The Liberty Gazette
July 10, 2018Ely Air Lines
By Mike Ely and Linda Street-Ely
Linda: Last year we received a full refund from everyone we had paid for our Croatia vacation when Hurricane Harvey came to maul South Texas. Air France, Airbnb, even the ferry services and the Dubrovnik Symphony were sympathetic and helpful. Whenever you’re ready, we look forward to welcoming you, they all said.
I’d been so excited about the Dubrovnik Symphony that I vowed our future trip would be planned around it. And so it was.
When we decided to take the trip in May, the first place we consulted was the Dubrovnik Symphony calendar. Often, they perform in the atrium of Rector’s Palace, an intimate setting with, we’re told, amazing sound. But on Friday, May 11, the musicians would gather at the Museum of Modern Art and offer their beautiful sound in the open air patio. This would be youth night, where four outstanding high school students would perform solo pieces, with the symphony backing them up. We had second-row seats.
With a gentle, fatherly kind of smile, Maestro Noam Zur, an Israeli, stretched out his arms to welcome each of the teens in turn up to the front to play their piece. I thought of our Fine Arts Society of Liberty Texas and the scholarships we would soon be sending out. These Croatian kids, like the ones here in our area, are incredibly talented and I fell in love with the city and their symphony as I knew I would.
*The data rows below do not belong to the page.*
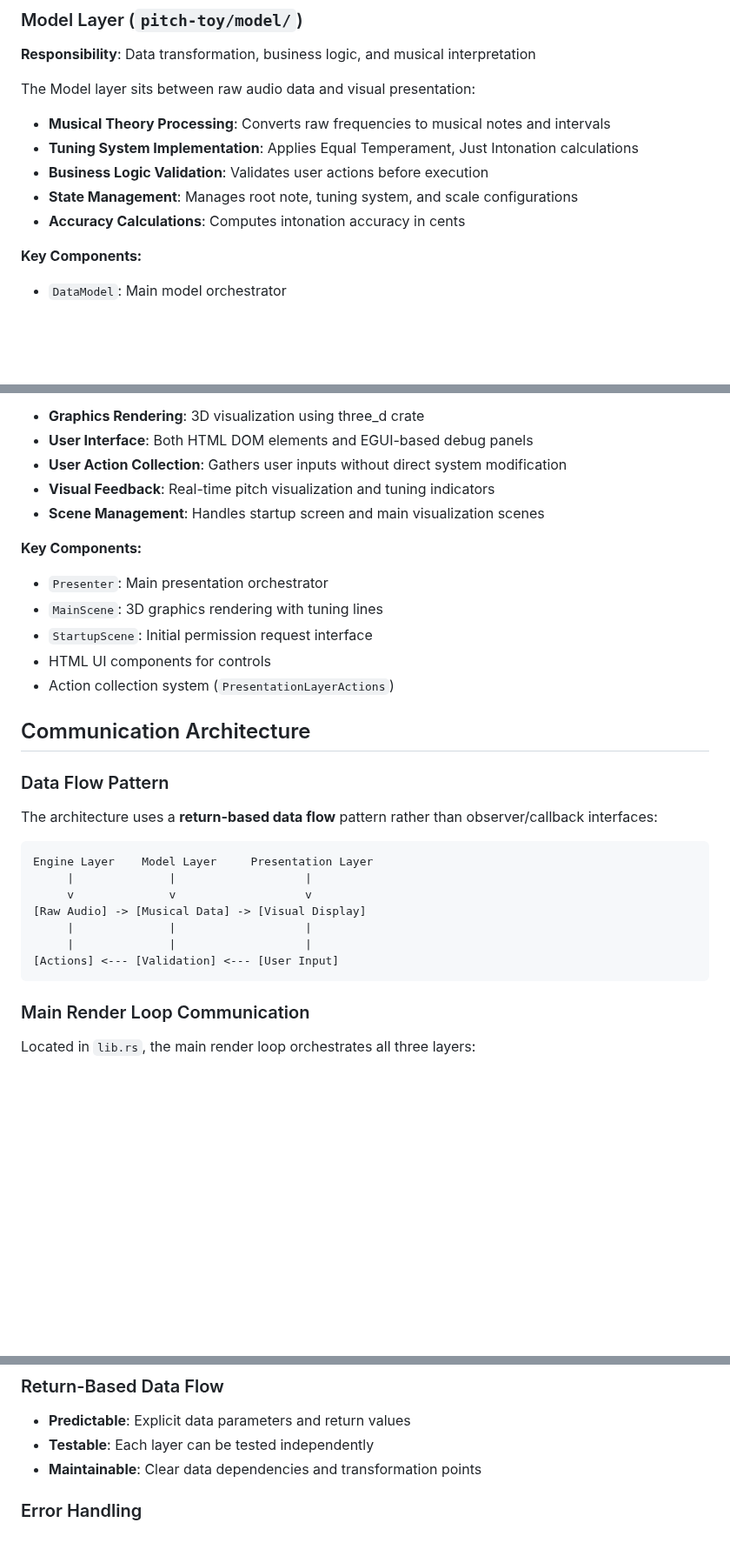
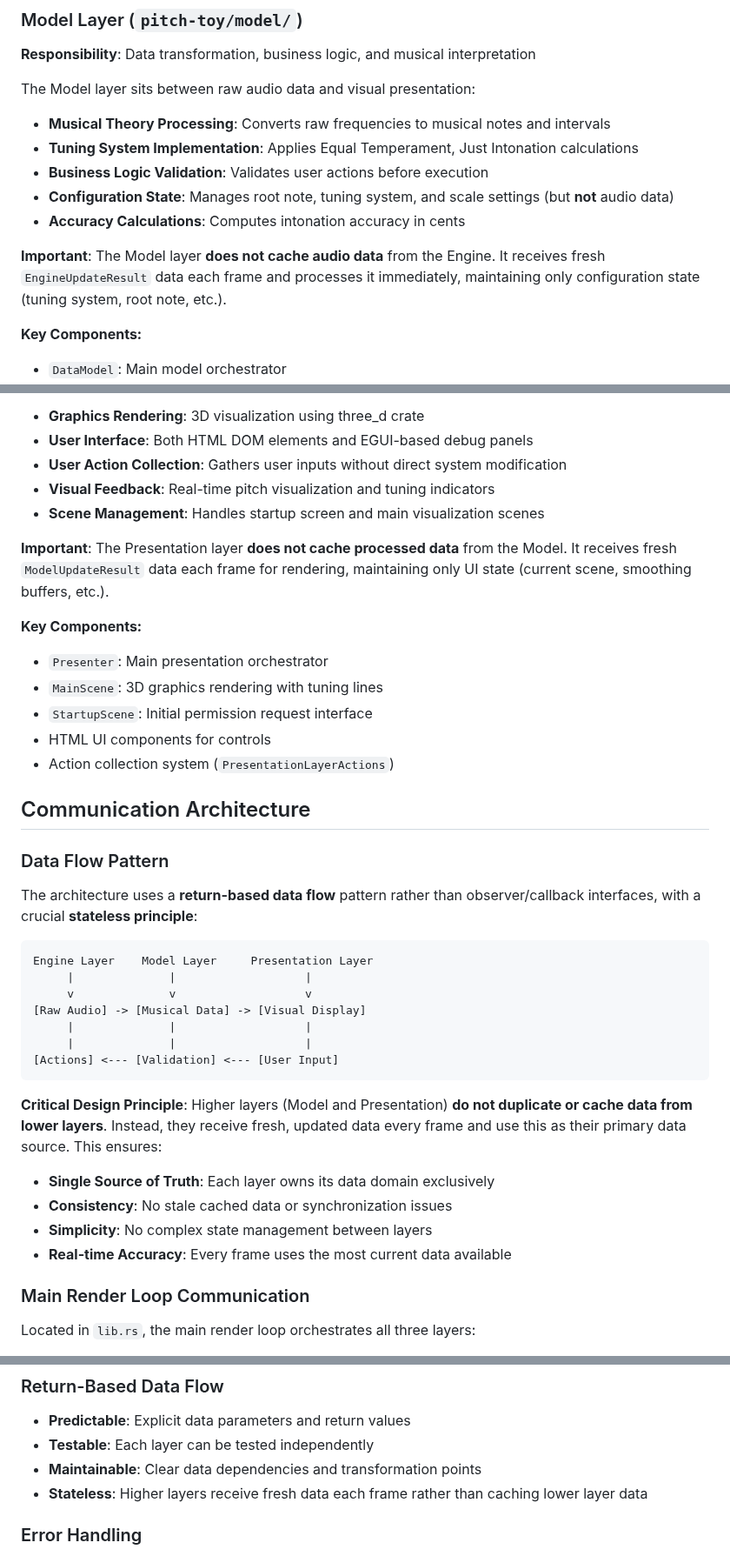
Before and after one commit to mandersson1024/intonation-toy, a Markdown page: architecture.md, 3 parts joined by grey strips. Shown at 87% size. GitHub-like rendering; blank space fills up the shorter version.

Commit message:
refine architecture

````diff
--- a/architecture.md
+++ b/architecture.md
@@ -36,8 +36,10 @@ The Model layer sits between raw audio data and visual presentation:
 - **Musical Theory Processing**: Converts raw frequencies to musical notes and intervals
 - **Tuning System Implementation**: Applies Equal Temperament, Just Intonation calculations
 - **Business Logic Validation**: Validates user actions before execution
-- **State Management**: Manages root note, tuning system, and scale configurations
+- **Configuration State**: Manages root note, tuning system, and scale settings (but **not** audio data)
 - **Accuracy Calculations**: Computes intonation accuracy in cents
+
+**Important**: The Model layer **does not cache audio data** from the Engine. It receives fresh `EngineUpdateResult` data each frame and processes it immediately, maintaining only configuration state (tuning system, root note, etc.).
 
 **Key Components:**
 - `DataModel`: Main model orchestrator
@@ -60,6 +62,8 @@ The Presentation layer manages all visual and user interaction aspects:
 - **Visual Feedback**: Real-time pitch visualization and tuning indicators
 - **Scene Management**: Handles startup screen and main visualization scenes
 
+**Important**: The Presentation layer **does not cache processed data** from the Model. It receives fresh `ModelUpdateResult` data each frame for rendering, maintaining only UI state (current scene, smoothing buffers, etc.).
+
 **Key Components:**
 - `Presenter`: Main presentation orchestrator
 - `MainScene`: 3D graphics rendering with tuning lines
@@ -71,7 +75,7 @@ The Presentation layer manages all visual and user interaction aspects:
 
 ### Data Flow Pattern
 
-The architecture uses a **return-based data flow** pattern rather than observer/callback interfaces:
+The architecture uses a **return-based data flow** pattern rather than observer/callback interfaces, with a crucial **stateless principle**:
 
 ```
 Engine Layer    Model Layer     Presentation Layer
@@ -82,6 +86,13 @@ Engine Layer    Model Layer     Presentation Layer
      |              |                   |
 [Actions] <--- [Validation] <--- [User Input]
 ```
+
+**Critical Design Principle**: Higher layers (Model and Presentation) **do not duplicate or cache data from lower layers**. Instead, they receive fresh, updated data every frame and use this as their primary data source. This ensures:
+
+- **Single Source of Truth**: Each layer owns its data domain exclusively
+- **Consistency**: No stale cached data or synchronization issues
+- **Simplicity**: No complex state management between layers
+- **Real-time Accuracy**: Every frame uses the most current data available
 
 ### Main Render Loop Communication
 
@@ -203,6 +214,7 @@ Located in `lib.rs`, the main render loop orchestrates all three layers:
 - **Predictable**: Explicit data parameters and return values
 - **Testable**: Each layer can be tested independently
 - **Maintainable**: Clear data dependencies and transformation points
+- **Stateless**: Higher layers receive fresh data each frame rather than caching lower layer data
 
 ### Error Handling
 - **Propagation**: Errors flow upward through layers for user feedback
````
My sister, too, fell in love with Dubrovnik when she visited 30-some years ago, when the country was part of Yugoslavia. She told us about the old wall and the sheer beauty of the city. She was right.
Dubrovnik, the Pearl of the Adriatic, is a medieval city with a medieval infrastructure and street network. Fortresses, canons, and 13-foot-wide limestone walls have protected citizens inside since the 12th century. The walls have never been breached by an enemy and were about all that was left standing after the 1667 earthquake. We climbed the steps 80 feet to the top to join others from around the world on a leisurely 1.2 mile walk above the city
What a beautiful view! Red roofs on ancient stone architecture in varied shades of white, all built at different times after the earthquake, reflect the Gothic, Renaissance, and Baroque periods. Massive monasteries and elaborate cathedrals attract. Shops and restaurants flank the wide main street of polished stone and are tucked into romantic, narrow alleyways. The gardens here would make any master gardener jealous. And the steps—oh, the steps! Dubrovnik is built on steps in an intricate and complex system of forts, bastions, casemates, and towers. We’re not TV-watchers, but they say a show called Game of Thrones is or was filmed here.
Lovrijenac Fortress, just outside the city walls, rises from a 121-foot-high cliff. Adriatic waves rippled in the harbor. Kayaks and sailboats dotted the seascape for a postcard view at any angle. Croatia has captured my heart.